What you will do
Some lines below may hold the string "function". Count them and give only the total.

▽

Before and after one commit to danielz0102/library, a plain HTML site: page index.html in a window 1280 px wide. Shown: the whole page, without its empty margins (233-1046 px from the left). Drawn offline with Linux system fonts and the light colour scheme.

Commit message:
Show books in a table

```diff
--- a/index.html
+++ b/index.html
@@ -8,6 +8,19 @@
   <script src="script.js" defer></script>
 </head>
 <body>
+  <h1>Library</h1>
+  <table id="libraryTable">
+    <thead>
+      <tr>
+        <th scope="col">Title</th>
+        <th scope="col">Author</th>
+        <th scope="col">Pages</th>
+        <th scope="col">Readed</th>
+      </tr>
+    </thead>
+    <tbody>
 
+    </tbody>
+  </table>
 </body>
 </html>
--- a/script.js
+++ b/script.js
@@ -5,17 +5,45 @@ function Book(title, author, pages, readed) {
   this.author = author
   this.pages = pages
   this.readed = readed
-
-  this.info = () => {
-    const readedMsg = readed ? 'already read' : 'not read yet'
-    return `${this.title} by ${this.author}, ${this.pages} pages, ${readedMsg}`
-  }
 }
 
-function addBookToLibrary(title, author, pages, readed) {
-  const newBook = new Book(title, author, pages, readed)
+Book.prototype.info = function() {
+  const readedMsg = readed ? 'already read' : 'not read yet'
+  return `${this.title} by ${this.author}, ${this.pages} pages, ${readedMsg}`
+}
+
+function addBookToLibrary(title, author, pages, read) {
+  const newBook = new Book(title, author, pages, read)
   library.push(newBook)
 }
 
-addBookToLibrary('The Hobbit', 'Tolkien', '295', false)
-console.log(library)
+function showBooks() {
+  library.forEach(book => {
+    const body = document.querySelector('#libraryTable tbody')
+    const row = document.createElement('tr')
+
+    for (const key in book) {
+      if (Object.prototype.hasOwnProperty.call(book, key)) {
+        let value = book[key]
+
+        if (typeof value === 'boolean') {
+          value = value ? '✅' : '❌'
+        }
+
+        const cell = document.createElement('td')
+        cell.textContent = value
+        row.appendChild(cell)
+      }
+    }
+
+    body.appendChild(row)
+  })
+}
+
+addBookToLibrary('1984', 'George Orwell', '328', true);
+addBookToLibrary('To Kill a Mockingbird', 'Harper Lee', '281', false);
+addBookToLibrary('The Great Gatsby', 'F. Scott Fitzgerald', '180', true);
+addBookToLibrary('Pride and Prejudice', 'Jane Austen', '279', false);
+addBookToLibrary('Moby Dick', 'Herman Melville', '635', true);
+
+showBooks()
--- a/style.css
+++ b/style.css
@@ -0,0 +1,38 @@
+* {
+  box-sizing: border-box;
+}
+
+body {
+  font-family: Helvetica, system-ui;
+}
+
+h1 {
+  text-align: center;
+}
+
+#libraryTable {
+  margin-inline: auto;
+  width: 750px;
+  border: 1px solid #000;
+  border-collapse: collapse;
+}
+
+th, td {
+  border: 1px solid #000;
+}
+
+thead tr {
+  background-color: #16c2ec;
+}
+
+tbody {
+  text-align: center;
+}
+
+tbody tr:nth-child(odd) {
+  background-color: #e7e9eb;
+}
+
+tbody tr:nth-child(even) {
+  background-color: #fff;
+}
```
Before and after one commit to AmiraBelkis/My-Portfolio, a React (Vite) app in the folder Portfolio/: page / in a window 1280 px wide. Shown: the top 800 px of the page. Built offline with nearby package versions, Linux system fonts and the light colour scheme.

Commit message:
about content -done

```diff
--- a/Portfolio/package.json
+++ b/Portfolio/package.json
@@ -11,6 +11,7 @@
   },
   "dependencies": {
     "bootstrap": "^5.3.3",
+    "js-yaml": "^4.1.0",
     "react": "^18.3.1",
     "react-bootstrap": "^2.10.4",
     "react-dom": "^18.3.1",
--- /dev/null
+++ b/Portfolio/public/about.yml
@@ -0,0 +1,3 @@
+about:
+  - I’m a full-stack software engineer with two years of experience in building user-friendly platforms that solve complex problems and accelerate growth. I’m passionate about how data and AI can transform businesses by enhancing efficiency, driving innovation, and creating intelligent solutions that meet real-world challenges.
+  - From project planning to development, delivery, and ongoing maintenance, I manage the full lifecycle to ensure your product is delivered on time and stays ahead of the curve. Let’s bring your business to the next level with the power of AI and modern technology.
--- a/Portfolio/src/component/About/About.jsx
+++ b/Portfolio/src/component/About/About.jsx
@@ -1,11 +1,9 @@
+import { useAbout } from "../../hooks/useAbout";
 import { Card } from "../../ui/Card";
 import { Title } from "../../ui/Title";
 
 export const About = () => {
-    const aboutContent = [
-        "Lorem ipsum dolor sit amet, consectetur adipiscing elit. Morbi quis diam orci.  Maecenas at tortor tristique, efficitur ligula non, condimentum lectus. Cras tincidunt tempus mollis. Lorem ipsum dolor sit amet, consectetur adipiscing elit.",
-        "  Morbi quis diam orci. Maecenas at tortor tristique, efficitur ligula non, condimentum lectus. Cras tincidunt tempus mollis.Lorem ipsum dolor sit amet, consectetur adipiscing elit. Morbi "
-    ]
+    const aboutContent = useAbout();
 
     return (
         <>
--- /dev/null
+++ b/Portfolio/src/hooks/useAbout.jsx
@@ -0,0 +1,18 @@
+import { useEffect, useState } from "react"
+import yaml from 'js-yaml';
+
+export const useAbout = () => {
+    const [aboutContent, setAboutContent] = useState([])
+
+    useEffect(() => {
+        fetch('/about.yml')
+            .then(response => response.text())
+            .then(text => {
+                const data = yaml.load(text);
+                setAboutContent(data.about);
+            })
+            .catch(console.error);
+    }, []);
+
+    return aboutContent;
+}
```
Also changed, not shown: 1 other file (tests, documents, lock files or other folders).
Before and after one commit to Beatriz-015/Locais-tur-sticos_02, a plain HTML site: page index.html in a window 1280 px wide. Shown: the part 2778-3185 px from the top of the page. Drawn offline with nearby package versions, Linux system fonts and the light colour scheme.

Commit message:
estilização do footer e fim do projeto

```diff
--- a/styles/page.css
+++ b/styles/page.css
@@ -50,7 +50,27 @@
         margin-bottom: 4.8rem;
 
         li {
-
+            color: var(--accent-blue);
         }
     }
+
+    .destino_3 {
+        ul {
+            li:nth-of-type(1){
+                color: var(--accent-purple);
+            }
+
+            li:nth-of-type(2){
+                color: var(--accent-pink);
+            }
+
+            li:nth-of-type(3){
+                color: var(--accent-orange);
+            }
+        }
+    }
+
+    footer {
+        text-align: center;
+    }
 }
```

△

Exercise solution
5